- _WHAT YOU ARE ASKED TO DO_
Send back every record exactly.

====== SUPPLIED MATERIAL ======

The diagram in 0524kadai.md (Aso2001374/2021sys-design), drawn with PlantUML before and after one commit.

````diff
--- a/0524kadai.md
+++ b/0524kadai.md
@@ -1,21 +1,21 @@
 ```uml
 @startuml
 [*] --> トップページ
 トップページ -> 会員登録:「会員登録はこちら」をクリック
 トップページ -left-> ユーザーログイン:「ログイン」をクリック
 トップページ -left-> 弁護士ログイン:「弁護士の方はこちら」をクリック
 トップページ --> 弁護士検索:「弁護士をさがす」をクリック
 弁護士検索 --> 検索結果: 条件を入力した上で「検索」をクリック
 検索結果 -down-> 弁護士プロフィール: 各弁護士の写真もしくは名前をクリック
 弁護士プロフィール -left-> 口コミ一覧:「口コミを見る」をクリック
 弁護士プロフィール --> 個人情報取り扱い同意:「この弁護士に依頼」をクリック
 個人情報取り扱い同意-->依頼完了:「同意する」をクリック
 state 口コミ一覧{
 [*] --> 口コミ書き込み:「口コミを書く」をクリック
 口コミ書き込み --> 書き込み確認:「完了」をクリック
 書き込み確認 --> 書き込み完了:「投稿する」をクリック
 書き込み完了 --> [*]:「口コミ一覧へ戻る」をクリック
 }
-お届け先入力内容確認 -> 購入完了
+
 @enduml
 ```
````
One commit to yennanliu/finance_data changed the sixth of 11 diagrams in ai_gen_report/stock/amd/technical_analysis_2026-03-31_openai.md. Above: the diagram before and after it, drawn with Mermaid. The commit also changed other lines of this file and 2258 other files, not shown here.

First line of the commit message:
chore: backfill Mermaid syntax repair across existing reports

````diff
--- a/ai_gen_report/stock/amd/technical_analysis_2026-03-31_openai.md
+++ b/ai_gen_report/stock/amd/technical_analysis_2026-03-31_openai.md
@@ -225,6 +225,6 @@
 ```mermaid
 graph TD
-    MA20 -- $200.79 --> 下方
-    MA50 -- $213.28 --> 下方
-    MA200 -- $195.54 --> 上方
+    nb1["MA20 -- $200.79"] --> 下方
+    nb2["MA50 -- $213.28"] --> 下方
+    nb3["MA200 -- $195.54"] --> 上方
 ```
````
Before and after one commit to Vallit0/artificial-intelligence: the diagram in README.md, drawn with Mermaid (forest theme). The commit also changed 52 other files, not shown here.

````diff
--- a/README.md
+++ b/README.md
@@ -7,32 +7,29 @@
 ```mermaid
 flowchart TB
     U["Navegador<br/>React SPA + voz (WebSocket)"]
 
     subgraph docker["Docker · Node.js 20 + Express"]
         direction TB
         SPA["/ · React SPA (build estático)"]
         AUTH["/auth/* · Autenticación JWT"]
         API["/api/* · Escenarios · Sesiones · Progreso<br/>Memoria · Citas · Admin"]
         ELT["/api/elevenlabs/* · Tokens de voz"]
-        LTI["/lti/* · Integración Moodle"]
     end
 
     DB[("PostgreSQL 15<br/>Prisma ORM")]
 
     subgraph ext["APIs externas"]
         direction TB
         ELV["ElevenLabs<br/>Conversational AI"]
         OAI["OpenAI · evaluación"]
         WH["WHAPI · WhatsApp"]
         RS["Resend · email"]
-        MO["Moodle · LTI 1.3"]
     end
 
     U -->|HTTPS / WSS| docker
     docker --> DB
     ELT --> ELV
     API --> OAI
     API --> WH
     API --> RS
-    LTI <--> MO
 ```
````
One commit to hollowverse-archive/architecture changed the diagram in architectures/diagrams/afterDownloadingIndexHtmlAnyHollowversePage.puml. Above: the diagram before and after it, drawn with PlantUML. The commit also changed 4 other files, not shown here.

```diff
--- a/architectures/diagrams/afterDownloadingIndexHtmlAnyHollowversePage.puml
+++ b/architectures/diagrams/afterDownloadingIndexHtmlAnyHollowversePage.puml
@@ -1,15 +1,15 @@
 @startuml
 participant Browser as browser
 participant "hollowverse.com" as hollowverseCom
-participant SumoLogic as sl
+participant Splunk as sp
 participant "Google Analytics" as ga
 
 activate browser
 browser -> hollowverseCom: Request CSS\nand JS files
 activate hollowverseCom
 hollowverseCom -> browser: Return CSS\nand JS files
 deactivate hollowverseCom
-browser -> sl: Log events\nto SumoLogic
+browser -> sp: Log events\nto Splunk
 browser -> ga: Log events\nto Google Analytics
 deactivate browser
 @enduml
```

======

- _ANSWER TO THIS PROBLEM_
The diagram in 0524kadai.md (Aso2001374/2021sys-design), drawn with PlantUML before and after one commit.

````diff
--- a/0524kadai.md
+++ b/0524kadai.md
@@ -1,21 +1,21 @@
 ```uml
 @startuml
 [*] --> トップページ
 トップページ -> 会員登録:「会員登録はこちら」をクリック
 トップページ -left-> ユーザーログイン:「ログイン」をクリック
 トップページ -left-> 弁護士ログイン:「弁護士の方はこちら」をクリック
 トップページ --> 弁護士検索:「弁護士をさがす」をクリック
 弁護士検索 --> 検索結果: 条件を入力した上で「検索」をクリック
 検索結果 -down-> 弁護士プロフィール: 各弁護士の写真もしくは名前をクリック
 弁護士プロフィール -left-> 口コミ一覧:「口コミを見る」をクリック
 弁護士プロフィール --> 個人情報取り扱い同意:「この弁護士に依頼」をクリック
 個人情報取り扱い同意-->依頼完了:「同意する」をクリック
 state 口コミ一覧{
 [*] --> 口コミ書き込み:「口コミを書く」をクリック
 口コミ書き込み --> 書き込み確認:「完了」をクリック
 書き込み確認 --> 書き込み完了:「投稿する」をクリック
 書き込み完了 --> [*]:「口コミ一覧へ戻る」をクリック
 }
-お届け先入力内容確認 -> 購入完了
+
 @enduml
 ```
````
One commit to yennanliu/finance_data changed the sixth of 11 diagrams in ai_gen_report/stock/amd/technical_analysis_2026-03-31_openai.md. Above: the diagram before and after it, drawn with Mermaid. The commit also changed other lines of this file and 2258 other files, not shown here.

First line of the commit message:
chore: backfill Mermaid syntax repair across existing reports

````diff
--- a/ai_gen_report/stock/amd/technical_analysis_2026-03-31_openai.md
+++ b/ai_gen_report/stock/amd/technical_analysis_2026-03-31_openai.md
@@ -225,6 +225,6 @@
 ```mermaid
 graph TD
-    MA20 -- $200.79 --> 下方
-    MA50 -- $213.28 --> 下方
-    MA200 -- $195.54 --> 上方
+    nb1["MA20 -- $200.79"] --> 下方
+    nb2["MA50 -- $213.28"] --> 下方
+    nb3["MA200 -- $195.54"] --> 上方
 ```
````
Before and after one commit to Vallit0/artificial-intelligence: the diagram in README.md, drawn with Mermaid (forest theme). The commit also changed 52 other files, not shown here.

````diff
--- a/README.md
+++ b/README.md
@@ -7,32 +7,29 @@
 ```mermaid
 flowchart TB
     U["Navegador<br/>React SPA + voz (WebSocket)"]
 
     subgraph docker["Docker · Node.js 20 + Express"]
         direction TB
         SPA["/ · React SPA (build estático)"]
         AUTH["/auth/* · Autenticación JWT"]
         API["/api/* · Escenarios · Sesiones · Progreso<br/>Memoria · Citas · Admin"]
         ELT["/api/elevenlabs/* · Tokens de voz"]
-        LTI["/lti/* · Integración Moodle"]
     end
 
     DB[("PostgreSQL 15<br/>Prisma ORM")]
 
     subgraph ext["APIs externas"]
         direction TB
         ELV["ElevenLabs<br/>Conversational AI"]
         OAI["OpenAI · evaluación"]
         WH["WHAPI · WhatsApp"]
         RS["Resend · email"]
-        MO["Moodle · LTI 1.3"]
     end
 
     U -->|HTTPS / WSS| docker
     docker --> DB
     ELT --> ELV
     API --> OAI
     API --> WH
     API --> RS
-    LTI <--> MO
 ```
````
One commit to hollowverse-archive/architecture changed the diagram in architectures/diagrams/afterDownloadingIndexHtmlAnyHollowversePage.puml. Above: the diagram before and after it, drawn with PlantUML. The commit also changed 4 other files, not shown here.

```diff
--- a/architectures/diagrams/afterDownloadingIndexHtmlAnyHollowversePage.puml
+++ b/architectures/diagrams/afterDownloadingIndexHtmlAnyHollowversePage.puml
@@ -1,15 +1,15 @@
 @startuml
 participant Browser as browser
 participant "hollowverse.com" as hollowverseCom
-participant SumoLogic as sl
+participant Splunk as sp
 participant "Google Analytics" as ga
 
 activate browser
 browser -> hollowverseCom: Request CSS\nand JS files
 activate hollowverseCom
 hollowverseCom -> browser: Return CSS\nand JS files
 deactivate hollowverseCom
-browser -> sl: Log events\nto SumoLogic
+browser -> sp: Log events\nto Splunk
 browser -> ga: Log events\nto Google Analytics
 deactivate browser
 @enduml
```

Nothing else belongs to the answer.